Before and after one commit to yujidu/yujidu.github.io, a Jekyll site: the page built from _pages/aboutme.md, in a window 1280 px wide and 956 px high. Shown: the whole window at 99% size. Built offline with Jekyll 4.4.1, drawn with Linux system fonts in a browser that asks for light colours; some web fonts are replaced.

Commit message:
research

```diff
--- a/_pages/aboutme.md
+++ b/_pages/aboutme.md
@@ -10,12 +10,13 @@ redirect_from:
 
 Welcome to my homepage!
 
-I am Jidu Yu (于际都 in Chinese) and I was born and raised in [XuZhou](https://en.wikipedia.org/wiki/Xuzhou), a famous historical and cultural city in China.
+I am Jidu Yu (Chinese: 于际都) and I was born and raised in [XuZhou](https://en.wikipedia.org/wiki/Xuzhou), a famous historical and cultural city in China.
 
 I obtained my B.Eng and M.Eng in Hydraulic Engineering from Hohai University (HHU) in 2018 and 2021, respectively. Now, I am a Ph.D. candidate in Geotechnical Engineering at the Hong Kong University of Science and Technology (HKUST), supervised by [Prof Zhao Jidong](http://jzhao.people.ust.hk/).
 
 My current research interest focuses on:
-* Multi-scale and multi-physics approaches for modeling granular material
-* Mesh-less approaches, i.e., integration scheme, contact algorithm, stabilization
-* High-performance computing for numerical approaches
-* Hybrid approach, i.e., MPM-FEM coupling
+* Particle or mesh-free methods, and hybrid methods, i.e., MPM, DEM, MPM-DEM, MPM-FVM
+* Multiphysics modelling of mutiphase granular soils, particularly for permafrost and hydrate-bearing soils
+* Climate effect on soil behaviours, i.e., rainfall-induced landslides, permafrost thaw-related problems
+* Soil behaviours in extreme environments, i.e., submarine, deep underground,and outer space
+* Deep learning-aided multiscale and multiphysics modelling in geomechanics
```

====================

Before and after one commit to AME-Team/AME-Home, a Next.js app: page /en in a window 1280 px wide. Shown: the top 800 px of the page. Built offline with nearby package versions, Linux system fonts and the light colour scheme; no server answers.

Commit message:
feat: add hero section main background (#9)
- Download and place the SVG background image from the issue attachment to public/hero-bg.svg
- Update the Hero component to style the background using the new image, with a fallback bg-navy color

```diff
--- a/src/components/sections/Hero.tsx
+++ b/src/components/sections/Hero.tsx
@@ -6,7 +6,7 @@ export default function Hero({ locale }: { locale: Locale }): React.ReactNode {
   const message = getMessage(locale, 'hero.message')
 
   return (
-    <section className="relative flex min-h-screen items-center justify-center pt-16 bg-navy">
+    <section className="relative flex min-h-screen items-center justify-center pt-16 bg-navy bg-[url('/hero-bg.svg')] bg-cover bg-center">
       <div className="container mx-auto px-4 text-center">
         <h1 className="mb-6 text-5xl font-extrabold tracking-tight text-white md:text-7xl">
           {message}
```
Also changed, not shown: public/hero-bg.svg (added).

====================

Task objective: Repeat the entries above verbatim, but only from the line that has "- Update the" down to the line that has "Also changed, not", inclusive.

Solution:
- Update the Hero component to style the background using the new image, with a fallback bg-navy color

```diff
--- a/src/components/sections/Hero.tsx
+++ b/src/components/sections/Hero.tsx
@@ -6,7 +6,7 @@ export default function Hero({ locale }: { locale: Locale }): React.ReactNode {
   const message = getMessage(locale, 'hero.message')
 
   return (
-    <section className="relative flex min-h-screen items-center justify-center pt-16 bg-navy">
+    <section className="relative flex min-h-screen items-center justify-center pt-16 bg-navy bg-[url('/hero-bg.svg')] bg-cover bg-center">
       <div className="container mx-auto px-4 text-center">
         <h1 className="mb-6 text-5xl font-extrabold tracking-tight text-white md:text-7xl">
           {message}
```
Also changed, not shown: public/hero-bg.svg (added).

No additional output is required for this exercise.